Messages sent using DASH7 benefit from a fully bi-directional Automatic Repeat Request (ARQ) architecture that also operates in real-time. DASH7 was designed with hyper-low latency — usually less than 2 seconds — and more overall intelligence including variable power levels, configurable timeouts, and dynamic message lengths to ensure maximum probability of message delivery.
In contrast, battery powered LoRaWAN can theoretically employ acknowledgements but doing so typically requires extreme latency (minutes or hours or days) and includes practical cap on the number of messages per day. More importantly, LoRaWAN gateways cannot receive messages on a given channel while transmitting on that channel, therefore sending an ack on LoRaWAN requires abandoning incoming traffic just to send that ack. Multiple channels (found on the more expensive SX1301 chip) ameliorates some of this, but as the number of endpoints or messages grows, this does not scale. And if every endpoint message needs an ack — as is the case in most mobile asset tracking use cases — message traffic can potentially be very high. Also where ISM duty cycles are limited to 1% or less, sending acks is a costly — and impractical — feature particularly where Quality of Service (QoS) is important.

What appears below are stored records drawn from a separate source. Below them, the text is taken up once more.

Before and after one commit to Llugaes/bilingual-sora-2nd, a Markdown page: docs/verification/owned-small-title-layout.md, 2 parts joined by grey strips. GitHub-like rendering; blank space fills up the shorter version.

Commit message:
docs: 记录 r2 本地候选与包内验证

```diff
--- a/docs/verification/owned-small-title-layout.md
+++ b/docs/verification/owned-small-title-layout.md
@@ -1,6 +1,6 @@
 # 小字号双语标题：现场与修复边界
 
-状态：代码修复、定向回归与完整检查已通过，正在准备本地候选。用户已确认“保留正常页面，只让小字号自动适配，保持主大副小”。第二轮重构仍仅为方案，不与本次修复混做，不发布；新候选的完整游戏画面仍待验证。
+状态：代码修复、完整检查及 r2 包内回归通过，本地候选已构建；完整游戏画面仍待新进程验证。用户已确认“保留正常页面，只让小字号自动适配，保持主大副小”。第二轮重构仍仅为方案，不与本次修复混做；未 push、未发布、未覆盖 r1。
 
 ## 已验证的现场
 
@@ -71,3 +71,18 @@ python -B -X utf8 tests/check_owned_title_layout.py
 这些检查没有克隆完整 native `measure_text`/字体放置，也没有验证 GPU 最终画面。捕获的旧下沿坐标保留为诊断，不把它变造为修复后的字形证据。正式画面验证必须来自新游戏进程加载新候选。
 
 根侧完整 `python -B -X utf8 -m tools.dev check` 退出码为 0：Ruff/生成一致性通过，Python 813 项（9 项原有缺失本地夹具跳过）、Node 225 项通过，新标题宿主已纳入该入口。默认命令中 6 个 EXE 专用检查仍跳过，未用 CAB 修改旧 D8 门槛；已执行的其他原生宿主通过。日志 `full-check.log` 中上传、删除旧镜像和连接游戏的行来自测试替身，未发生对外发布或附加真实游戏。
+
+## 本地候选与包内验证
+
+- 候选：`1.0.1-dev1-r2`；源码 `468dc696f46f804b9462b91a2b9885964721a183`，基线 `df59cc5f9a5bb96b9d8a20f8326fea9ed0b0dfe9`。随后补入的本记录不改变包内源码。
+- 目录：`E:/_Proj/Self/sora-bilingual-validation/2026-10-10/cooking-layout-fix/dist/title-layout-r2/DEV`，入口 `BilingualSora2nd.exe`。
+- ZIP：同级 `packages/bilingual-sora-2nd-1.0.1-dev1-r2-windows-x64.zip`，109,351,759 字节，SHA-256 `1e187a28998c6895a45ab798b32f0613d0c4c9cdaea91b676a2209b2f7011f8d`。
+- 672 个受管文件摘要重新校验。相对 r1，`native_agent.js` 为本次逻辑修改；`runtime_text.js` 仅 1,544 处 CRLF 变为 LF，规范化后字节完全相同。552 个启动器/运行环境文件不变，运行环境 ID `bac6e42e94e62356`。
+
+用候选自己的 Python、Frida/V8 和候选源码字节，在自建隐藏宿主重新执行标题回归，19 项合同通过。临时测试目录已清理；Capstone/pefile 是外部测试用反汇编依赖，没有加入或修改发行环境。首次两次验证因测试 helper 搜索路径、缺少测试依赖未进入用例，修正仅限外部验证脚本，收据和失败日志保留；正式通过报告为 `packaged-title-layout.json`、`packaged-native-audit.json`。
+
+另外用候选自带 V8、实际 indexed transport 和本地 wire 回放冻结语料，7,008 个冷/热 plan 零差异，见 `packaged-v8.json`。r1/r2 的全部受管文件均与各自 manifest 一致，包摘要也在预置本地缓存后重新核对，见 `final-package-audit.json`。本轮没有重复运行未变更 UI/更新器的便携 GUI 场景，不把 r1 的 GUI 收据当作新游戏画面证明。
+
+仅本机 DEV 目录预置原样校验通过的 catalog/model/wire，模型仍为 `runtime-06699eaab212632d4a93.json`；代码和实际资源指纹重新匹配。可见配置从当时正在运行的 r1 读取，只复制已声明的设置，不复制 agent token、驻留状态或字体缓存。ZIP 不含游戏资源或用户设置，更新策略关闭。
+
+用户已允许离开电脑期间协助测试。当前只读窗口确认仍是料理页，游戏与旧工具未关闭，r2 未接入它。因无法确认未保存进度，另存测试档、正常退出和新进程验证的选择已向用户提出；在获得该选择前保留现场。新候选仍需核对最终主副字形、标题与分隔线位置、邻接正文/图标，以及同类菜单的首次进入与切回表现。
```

The LoRaWAN “workaround” to this reality boils down to a kind of “spray and pray” model of sending the same message multiple times in order to improve probability of message receipt but — and I’ve written on this before— LoRaWAN was never meant for anything mission critical or anything mobile. Think of LoRaWAN as a minimally practical solution for non-mission critical fixed applications and you’re on the right track.
Why This Matters
ARQ is an important feature for mobile LPWAN use cases because the opportunities for message failure are exponentially greater than with fixed use cases. If QoS, battery life, or network congestion matter in your mobile application, then ARQ is important for you.
Here’s one example: a fixed gas meter connects a LPWAN endpoint to a LPWAN gateway with a fixed/constant distance between both points. A simple site survey can usually help pre-determine the risks of message failure — distance, terrain, etc. — and once the system is in place messages to the gateway are assumed to be sufficient for that use case. This is oversimplifying since packet loss even in fixed environments can be non-trivial, in fact we hear from developers complaining of 80% packet loss with LoRa even in fixed environments— but a predetermined, fixed distance between an endpoint and gateway reduces a messages risk of failure in a profound way.
Now let’s switch to mobile. And let’s use a mobile asset tracking use case everyone knows a bicycle — outfitted with a LPWAN endpoint:
- The distance between the bicycle and a fixed gateway will vary from a few feet to many miles, even tens of miles. Your LPWAN connection might have been perfect when the bike was parked in front of your home, but connections grow more tenuous as distance from the gateway increases, and the risk of packet loss rises.
- The terrain between the bicycle and gateway may vary greatly. A bike traveling here in Northern California might dip into a valley, park behind a small mountain, or move through a dense redwood forest or the financial district in downtown San Francisco. “Dead spots” are a fact of life for most mobile LPWAN use cases.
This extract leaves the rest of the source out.